Take every line containing "phone" from the material and copy it.

Data to use Start Marker

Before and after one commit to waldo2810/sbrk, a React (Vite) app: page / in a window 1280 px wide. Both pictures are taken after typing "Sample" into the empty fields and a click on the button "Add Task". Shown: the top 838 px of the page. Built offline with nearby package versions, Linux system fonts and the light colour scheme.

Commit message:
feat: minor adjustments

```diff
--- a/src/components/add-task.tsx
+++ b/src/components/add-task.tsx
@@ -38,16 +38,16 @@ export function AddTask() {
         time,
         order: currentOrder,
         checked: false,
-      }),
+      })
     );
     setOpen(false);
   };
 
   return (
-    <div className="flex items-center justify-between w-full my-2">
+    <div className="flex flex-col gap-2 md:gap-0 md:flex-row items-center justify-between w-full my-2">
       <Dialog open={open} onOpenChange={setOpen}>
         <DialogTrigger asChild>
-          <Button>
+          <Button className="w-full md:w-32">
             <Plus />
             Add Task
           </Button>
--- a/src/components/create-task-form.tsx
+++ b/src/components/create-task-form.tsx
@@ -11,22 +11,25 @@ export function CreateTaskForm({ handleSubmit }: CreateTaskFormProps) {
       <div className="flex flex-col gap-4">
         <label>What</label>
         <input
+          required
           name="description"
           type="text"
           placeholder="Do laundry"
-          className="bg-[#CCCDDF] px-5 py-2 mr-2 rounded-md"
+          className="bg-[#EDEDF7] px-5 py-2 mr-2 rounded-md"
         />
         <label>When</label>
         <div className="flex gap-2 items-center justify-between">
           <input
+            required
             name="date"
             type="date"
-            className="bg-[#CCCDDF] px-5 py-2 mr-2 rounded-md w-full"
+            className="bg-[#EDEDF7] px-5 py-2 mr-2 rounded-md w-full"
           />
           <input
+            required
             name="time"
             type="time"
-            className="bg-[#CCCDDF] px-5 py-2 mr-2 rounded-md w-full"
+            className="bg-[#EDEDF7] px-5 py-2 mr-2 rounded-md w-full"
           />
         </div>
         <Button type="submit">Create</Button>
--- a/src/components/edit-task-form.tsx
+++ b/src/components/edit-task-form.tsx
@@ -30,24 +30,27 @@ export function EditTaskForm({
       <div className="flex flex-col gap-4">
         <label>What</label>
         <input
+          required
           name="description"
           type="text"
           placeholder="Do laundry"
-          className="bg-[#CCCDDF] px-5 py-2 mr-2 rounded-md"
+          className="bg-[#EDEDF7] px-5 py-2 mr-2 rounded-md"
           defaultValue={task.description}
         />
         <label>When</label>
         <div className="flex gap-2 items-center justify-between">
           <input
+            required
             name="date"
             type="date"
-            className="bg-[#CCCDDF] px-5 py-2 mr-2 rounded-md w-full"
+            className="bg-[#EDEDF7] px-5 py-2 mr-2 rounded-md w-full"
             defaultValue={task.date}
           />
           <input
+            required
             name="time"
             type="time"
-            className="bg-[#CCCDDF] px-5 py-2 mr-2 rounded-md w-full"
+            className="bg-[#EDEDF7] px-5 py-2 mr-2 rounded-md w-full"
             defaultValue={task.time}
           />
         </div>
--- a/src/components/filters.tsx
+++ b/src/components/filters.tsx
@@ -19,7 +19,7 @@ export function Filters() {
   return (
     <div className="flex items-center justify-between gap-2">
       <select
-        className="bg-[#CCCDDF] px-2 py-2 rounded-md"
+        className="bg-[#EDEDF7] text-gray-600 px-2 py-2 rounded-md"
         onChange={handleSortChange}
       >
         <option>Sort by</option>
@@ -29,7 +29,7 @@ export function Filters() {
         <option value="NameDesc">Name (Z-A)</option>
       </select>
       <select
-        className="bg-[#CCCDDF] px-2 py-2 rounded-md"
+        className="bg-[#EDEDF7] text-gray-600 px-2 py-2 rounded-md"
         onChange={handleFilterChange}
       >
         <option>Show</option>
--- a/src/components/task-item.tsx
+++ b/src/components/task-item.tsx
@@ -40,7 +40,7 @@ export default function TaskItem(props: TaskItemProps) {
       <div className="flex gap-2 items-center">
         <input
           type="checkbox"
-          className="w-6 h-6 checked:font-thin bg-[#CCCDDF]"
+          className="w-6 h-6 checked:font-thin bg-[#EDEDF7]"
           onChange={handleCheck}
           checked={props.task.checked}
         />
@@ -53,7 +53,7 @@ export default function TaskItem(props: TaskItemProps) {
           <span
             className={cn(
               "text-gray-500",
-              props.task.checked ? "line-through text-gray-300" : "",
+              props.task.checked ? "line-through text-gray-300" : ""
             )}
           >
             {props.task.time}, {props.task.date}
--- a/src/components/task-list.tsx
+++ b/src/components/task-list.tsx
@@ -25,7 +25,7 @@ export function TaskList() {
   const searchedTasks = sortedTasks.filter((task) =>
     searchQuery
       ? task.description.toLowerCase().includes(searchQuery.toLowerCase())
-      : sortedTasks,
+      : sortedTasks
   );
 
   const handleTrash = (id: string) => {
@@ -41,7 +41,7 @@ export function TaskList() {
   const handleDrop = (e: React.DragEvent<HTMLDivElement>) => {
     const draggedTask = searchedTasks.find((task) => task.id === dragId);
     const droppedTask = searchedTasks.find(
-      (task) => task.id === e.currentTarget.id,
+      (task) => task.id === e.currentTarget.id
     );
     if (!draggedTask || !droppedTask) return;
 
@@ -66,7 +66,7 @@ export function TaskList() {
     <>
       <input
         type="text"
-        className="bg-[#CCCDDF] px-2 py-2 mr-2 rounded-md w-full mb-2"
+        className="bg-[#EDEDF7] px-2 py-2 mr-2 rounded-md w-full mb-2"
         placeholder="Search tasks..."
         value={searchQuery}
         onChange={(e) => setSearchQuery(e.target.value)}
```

Data to use End Marker
Data to use Start Marker

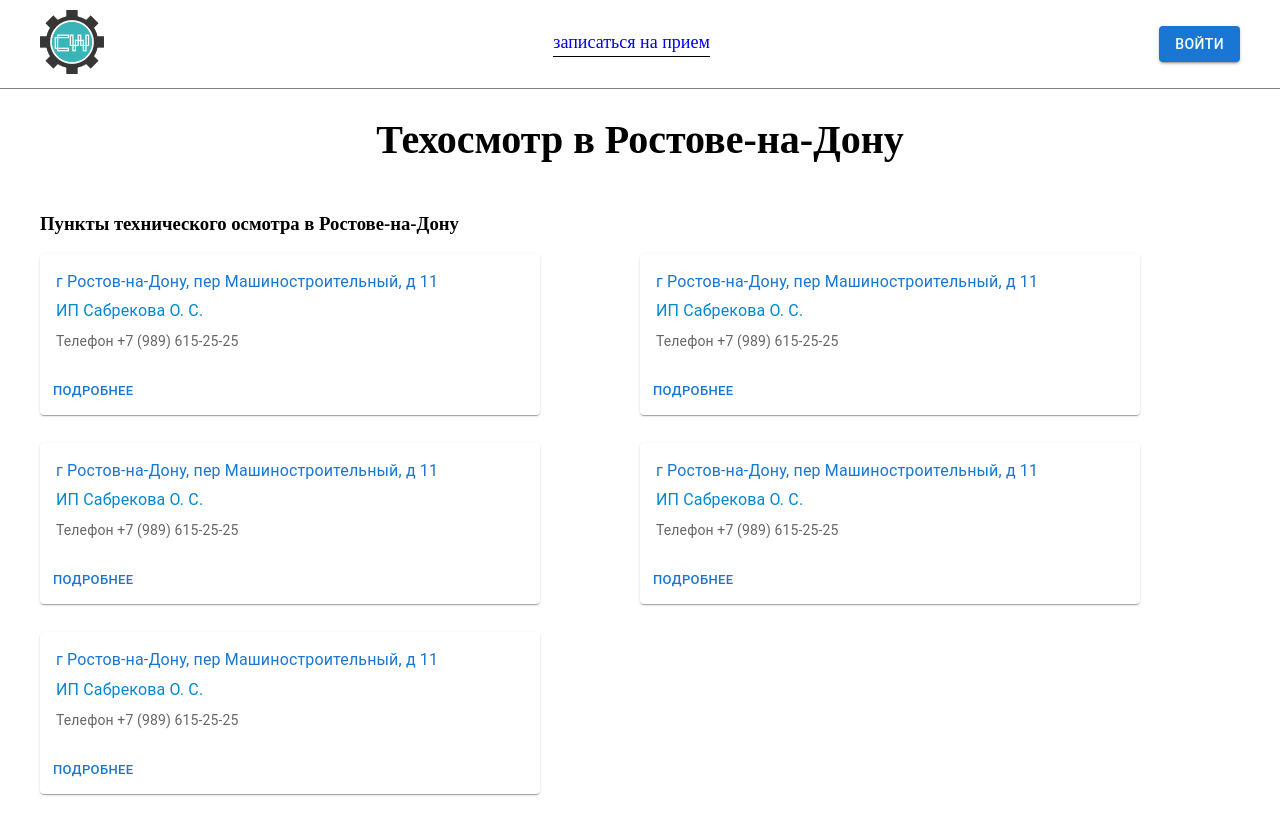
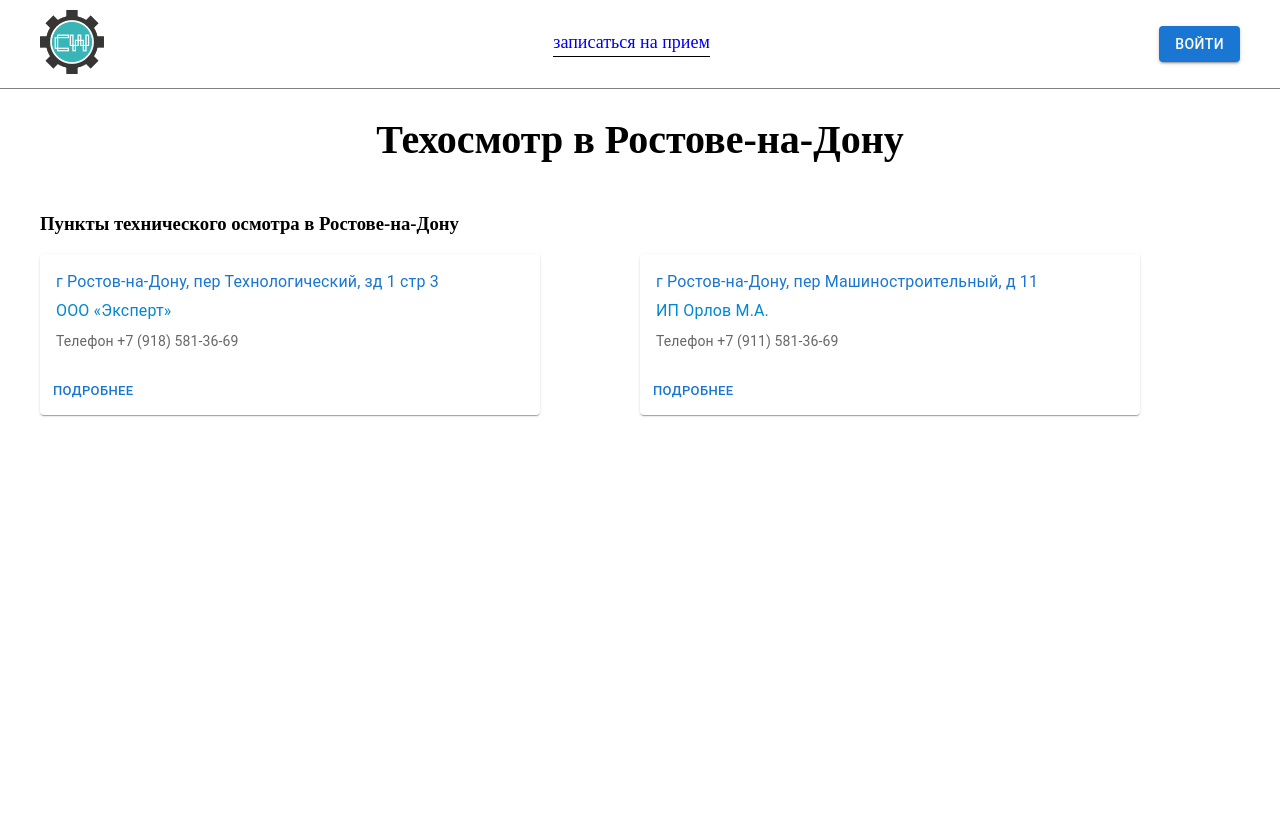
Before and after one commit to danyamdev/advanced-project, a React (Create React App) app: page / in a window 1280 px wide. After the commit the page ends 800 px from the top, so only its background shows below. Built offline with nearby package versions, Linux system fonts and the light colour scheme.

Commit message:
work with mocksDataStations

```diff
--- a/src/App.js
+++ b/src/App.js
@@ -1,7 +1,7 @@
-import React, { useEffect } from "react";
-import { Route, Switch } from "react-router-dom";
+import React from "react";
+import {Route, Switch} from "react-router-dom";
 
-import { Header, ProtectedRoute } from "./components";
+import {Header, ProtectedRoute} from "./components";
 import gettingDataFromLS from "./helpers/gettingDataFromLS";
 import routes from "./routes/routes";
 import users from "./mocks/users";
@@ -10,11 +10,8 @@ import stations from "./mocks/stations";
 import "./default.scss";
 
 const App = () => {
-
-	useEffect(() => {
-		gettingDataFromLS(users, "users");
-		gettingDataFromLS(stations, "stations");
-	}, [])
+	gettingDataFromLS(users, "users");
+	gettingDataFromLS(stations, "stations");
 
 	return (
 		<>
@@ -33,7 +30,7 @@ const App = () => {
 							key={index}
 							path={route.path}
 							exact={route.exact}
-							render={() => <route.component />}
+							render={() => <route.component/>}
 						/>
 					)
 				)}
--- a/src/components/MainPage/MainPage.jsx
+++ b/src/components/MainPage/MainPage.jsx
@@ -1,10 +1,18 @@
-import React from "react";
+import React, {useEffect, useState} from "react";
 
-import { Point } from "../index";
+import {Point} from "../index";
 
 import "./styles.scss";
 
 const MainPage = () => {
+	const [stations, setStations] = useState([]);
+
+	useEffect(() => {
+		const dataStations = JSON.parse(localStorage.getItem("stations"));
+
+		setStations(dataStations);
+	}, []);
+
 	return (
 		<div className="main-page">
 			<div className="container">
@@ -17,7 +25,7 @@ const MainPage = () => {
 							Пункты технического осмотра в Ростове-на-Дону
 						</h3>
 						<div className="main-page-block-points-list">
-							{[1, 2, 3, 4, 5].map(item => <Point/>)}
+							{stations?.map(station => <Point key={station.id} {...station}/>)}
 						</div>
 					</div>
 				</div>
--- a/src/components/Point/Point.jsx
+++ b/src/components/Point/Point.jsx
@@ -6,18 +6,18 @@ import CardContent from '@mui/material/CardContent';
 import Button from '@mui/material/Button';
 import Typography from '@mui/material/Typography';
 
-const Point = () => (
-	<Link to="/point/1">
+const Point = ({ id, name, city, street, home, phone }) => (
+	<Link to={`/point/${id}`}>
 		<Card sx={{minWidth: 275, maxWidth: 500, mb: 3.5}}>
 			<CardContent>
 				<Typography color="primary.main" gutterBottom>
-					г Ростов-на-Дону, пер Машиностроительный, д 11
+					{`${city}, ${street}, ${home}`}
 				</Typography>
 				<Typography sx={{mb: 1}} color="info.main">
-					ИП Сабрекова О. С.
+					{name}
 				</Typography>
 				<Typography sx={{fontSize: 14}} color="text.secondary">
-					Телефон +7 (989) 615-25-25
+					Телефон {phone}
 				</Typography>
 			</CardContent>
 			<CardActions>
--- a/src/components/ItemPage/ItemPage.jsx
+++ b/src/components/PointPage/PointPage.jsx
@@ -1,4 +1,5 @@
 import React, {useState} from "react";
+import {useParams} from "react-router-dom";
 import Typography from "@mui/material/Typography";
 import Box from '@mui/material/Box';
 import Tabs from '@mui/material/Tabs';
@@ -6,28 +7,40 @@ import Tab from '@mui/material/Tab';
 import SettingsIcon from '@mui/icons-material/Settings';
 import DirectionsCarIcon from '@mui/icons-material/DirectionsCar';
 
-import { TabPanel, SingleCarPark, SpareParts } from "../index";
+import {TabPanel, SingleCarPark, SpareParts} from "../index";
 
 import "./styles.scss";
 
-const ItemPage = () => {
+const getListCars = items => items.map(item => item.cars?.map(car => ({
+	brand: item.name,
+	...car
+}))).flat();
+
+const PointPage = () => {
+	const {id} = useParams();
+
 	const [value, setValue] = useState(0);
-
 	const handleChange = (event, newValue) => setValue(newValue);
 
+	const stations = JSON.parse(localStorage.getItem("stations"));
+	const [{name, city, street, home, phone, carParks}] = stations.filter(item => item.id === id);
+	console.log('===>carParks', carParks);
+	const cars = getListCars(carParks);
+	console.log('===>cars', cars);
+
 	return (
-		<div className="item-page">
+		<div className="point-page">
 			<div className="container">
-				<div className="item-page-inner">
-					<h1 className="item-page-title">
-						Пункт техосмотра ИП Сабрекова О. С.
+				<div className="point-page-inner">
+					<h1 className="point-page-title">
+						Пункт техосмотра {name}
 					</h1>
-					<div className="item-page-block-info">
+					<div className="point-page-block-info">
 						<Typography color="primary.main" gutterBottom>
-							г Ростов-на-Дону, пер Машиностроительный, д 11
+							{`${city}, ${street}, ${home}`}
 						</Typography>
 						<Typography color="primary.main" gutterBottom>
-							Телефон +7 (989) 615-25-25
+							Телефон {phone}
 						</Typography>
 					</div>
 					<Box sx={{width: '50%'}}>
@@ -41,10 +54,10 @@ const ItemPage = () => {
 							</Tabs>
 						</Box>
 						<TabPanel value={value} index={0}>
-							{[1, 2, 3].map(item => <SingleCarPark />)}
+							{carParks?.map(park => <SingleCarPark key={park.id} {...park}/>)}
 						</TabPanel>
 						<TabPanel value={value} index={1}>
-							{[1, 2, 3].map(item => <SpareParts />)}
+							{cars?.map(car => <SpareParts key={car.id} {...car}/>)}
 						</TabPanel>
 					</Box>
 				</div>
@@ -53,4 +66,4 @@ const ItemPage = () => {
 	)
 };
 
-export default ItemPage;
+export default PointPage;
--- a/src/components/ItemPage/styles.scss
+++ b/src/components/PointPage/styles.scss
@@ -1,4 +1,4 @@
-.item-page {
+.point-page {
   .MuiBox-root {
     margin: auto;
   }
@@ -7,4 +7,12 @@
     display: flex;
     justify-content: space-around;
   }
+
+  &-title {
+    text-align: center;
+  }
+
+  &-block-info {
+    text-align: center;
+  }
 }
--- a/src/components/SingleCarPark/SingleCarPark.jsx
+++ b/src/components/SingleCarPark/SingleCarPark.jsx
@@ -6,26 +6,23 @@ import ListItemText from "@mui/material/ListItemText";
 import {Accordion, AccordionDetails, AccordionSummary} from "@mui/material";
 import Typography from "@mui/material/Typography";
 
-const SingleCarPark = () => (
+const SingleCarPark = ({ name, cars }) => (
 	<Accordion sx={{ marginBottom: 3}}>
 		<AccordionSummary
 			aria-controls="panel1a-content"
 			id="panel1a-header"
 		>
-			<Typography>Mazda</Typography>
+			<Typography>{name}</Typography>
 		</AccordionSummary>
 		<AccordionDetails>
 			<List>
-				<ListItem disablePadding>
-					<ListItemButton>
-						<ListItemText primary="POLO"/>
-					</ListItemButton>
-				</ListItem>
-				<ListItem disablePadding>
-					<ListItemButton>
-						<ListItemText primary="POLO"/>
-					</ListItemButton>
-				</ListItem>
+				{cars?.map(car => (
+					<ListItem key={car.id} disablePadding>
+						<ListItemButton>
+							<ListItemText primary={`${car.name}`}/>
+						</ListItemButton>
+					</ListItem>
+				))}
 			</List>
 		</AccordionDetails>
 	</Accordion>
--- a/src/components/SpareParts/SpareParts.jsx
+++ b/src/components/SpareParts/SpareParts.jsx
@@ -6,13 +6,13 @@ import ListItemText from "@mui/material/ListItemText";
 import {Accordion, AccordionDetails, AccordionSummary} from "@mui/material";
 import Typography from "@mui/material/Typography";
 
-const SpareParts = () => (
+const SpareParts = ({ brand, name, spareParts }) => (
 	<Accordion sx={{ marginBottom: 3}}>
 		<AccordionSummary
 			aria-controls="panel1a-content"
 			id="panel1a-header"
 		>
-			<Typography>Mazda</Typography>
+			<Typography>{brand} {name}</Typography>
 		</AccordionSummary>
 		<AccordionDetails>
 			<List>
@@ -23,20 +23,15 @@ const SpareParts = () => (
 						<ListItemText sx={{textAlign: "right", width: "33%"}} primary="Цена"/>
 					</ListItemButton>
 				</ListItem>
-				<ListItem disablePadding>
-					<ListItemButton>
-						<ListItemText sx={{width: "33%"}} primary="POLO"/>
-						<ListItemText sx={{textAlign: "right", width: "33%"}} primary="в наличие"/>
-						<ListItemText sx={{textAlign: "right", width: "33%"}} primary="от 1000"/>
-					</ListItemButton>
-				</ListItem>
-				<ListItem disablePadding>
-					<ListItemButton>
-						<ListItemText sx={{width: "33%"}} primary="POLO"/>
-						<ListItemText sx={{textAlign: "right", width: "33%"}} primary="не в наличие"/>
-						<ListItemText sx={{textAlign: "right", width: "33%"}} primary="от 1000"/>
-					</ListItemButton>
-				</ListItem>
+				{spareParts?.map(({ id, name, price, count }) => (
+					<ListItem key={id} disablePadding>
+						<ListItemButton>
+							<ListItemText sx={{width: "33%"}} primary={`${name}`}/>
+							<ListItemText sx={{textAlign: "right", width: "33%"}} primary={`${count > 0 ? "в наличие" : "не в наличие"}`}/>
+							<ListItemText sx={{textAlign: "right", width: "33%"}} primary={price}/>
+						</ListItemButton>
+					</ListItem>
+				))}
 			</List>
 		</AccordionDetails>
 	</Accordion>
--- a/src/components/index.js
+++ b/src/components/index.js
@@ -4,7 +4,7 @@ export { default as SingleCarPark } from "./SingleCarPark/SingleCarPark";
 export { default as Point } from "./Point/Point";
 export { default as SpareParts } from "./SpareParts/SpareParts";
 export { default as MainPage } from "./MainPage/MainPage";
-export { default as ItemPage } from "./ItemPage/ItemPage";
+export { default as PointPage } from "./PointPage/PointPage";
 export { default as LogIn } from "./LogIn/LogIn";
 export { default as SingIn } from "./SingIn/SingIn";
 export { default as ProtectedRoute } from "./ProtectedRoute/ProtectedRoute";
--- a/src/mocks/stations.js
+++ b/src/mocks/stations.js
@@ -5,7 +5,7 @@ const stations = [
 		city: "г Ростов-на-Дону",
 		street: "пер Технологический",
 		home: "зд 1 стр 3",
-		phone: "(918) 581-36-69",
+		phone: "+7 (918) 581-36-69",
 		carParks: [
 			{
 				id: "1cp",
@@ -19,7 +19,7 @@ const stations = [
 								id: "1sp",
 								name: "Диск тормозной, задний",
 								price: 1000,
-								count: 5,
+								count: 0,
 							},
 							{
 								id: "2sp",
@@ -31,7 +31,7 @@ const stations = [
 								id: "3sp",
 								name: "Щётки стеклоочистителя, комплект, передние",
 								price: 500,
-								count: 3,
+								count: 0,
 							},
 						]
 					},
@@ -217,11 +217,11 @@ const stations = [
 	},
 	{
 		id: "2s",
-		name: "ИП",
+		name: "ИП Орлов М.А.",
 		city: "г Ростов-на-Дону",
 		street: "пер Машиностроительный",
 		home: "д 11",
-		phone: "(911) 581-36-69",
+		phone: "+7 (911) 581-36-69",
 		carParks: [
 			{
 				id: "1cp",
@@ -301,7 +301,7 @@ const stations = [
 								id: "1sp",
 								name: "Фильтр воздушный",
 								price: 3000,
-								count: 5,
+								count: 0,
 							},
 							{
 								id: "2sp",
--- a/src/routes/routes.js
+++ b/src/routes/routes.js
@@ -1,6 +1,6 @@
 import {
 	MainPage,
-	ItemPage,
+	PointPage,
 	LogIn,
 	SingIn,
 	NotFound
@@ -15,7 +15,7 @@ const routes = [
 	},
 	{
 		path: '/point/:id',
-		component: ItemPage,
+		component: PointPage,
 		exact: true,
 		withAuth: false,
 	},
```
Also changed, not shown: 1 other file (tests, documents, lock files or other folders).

Data to use End Marker

[Reply]:
+const Point = ({ id, name, city, street, home, phone }) => (
+					Телефон {phone}
+	const [{name, city, street, home, phone, carParks}] = stations.filter(item => item.id === id);
+							Телефон {phone}
-		phone: "(918) 581-36-69",
+		phone: "+7 (918) 581-36-69",
-		phone: "(911) 581-36-69",
+		phone: "+7 (911) 581-36-69",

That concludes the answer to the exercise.